WORK TASK: Search the entries below for the word "files" and copy every line where it appears.

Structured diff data

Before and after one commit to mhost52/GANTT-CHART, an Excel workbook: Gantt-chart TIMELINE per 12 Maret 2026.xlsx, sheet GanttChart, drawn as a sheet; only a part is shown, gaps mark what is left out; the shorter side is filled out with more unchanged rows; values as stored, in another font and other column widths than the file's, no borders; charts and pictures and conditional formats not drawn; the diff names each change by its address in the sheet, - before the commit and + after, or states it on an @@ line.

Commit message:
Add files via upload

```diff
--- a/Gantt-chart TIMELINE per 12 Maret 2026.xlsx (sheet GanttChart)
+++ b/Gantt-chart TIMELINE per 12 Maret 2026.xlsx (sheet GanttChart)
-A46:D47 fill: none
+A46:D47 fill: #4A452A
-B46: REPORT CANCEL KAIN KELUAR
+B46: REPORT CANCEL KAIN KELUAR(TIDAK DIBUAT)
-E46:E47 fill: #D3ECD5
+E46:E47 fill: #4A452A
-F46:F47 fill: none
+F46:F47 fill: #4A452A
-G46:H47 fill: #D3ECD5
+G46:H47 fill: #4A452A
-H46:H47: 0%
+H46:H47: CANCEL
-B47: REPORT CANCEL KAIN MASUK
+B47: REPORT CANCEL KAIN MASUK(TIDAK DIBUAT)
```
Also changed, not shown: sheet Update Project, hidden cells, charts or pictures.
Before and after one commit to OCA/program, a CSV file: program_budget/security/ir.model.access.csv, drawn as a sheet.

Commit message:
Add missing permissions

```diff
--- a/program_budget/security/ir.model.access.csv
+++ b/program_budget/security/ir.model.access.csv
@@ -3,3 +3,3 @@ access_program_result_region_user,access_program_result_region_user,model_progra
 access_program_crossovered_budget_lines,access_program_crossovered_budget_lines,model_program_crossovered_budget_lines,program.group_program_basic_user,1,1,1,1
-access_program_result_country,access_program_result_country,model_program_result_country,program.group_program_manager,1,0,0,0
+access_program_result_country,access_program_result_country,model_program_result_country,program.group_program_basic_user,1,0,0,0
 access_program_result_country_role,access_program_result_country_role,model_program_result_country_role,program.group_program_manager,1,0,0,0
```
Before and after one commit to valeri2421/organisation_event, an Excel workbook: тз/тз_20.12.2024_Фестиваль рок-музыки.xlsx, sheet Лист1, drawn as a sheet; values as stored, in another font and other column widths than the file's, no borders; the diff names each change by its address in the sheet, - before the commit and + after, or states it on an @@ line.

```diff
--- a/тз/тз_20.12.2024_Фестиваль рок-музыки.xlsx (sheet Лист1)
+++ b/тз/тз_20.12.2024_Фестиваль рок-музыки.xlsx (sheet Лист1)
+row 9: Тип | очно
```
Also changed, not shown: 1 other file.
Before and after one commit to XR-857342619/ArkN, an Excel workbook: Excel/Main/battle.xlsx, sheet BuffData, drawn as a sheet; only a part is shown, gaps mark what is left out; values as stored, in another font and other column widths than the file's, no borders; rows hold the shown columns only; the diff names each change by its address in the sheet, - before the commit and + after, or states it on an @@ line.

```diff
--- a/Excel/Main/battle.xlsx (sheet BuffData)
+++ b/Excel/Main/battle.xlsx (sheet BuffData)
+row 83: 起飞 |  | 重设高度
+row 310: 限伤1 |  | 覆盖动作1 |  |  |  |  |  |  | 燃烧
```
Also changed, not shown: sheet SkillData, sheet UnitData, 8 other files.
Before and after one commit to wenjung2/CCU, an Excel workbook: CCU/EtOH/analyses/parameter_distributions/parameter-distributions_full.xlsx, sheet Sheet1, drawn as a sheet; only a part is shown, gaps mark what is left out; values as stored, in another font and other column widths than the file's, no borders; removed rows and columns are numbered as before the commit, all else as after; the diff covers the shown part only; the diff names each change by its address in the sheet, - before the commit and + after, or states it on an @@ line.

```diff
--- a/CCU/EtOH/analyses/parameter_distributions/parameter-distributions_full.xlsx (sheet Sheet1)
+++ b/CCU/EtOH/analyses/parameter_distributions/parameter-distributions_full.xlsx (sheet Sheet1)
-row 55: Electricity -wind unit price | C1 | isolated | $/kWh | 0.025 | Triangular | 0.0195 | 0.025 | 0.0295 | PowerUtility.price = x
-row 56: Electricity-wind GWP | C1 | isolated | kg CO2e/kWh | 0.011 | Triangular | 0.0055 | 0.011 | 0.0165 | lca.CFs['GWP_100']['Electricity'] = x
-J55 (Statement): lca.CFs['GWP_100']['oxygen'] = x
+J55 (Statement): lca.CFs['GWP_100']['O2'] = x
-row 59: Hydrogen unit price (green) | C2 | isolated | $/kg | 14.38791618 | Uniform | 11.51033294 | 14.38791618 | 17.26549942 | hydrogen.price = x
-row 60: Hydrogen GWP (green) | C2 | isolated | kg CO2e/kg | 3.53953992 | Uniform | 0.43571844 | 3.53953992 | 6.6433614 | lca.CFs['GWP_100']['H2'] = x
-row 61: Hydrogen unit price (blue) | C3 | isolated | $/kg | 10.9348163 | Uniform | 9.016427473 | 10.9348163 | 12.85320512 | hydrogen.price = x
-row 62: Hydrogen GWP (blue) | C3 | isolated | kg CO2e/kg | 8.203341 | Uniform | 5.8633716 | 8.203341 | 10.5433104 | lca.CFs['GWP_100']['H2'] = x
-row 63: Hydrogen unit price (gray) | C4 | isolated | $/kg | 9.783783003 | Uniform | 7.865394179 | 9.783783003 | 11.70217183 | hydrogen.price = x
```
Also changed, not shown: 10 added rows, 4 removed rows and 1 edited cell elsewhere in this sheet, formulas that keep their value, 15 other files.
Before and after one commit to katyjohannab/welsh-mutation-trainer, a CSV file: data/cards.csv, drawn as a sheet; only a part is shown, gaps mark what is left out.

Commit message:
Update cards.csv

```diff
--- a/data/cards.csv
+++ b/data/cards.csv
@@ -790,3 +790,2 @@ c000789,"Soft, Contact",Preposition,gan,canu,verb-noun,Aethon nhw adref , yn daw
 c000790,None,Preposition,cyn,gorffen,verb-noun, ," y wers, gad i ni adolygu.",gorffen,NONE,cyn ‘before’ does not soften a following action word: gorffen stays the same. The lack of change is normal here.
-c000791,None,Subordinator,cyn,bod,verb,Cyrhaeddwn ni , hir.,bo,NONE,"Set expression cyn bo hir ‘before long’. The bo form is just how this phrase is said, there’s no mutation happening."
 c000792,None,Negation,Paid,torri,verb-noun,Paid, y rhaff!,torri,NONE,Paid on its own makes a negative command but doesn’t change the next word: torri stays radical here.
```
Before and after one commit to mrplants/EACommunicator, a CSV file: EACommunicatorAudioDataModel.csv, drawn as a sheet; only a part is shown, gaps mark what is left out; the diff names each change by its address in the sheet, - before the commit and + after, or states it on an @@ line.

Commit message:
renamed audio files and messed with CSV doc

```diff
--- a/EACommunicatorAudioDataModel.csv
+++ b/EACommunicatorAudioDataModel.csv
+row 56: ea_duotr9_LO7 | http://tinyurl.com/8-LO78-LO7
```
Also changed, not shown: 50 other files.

ANSWER SPACE:
Add files via upload
Also changed, not shown: sheet SkillData, sheet UnitData, 8 other files.
Also changed, not shown: 10 added rows, 4 removed rows and 1 edited cell elsewhere in this sheet, formulas that keep their value, 15 other files.
renamed audio files and messed with CSV doc
Also changed, not shown: 50 other files.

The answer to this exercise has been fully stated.